Can ecosystem services be the bridge between Marine Protected Areas and Human Welfare?

Marine Protected Areas are an important policy approach for protecting marine biodiversity. The dominant reason for MPA development is environmental protection where marine species and habitats are spatially protected from 'damaging' activity'. They act as a insurance policy protecting biodiversity from future changes in the earths climate and act as reservoirs of biodiversity in the context of increasing use and industrialisation of the oceans. In the UK networks of MPA sites have been recently proposed in England and Scotland.

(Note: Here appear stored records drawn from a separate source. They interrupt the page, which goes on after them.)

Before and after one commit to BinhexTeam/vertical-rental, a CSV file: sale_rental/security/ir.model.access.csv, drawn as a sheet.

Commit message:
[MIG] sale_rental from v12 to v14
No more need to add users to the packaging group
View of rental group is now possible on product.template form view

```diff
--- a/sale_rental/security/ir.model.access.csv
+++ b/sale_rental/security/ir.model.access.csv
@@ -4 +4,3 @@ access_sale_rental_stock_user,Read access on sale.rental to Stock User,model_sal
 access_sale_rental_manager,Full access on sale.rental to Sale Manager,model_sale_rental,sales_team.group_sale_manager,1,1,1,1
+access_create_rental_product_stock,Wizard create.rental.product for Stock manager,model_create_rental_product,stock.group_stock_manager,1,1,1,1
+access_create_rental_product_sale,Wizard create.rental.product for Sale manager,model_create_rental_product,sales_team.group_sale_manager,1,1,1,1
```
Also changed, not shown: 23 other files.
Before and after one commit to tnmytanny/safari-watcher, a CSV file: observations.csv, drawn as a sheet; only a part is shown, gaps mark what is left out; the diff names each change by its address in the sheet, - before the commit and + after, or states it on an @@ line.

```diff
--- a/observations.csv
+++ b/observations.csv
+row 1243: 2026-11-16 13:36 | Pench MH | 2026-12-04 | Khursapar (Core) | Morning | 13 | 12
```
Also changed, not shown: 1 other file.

A new paper in the journal Marine Policy "Do marine protected areas deliver flows of ecosystem services to support human welfare?" based on a report from the Valuing Nature network explores how can the concept of ecosystem services can be linked to the development of MPAs. Ecosystem services are the goods and benefits that people derive from ecosystems, and include a range of benefits including provisioning services e.g. fisheries, marine plants and natural resources; regulatory services including absorption of CO2 and wastes; and cultural services such as recreation, sense of place, and education. Increasingly monetary values are attached to services in the provisioning and regulatory classes, representing the economic benefits derived from natural systems. A debate exists over how we can value cultural services through monetary or other qualitative means, but overall it is recognised that these services are critically important for society. MPAs can improve the delivery of services from marine systems as habitats and species, on which the flow of services depends, are improved or restored by the spatial protection and associated management measures. Clearly scale is an issue here.... small unconnected sites will deliver little while large ecologically coherent networks could provide substantial services to society.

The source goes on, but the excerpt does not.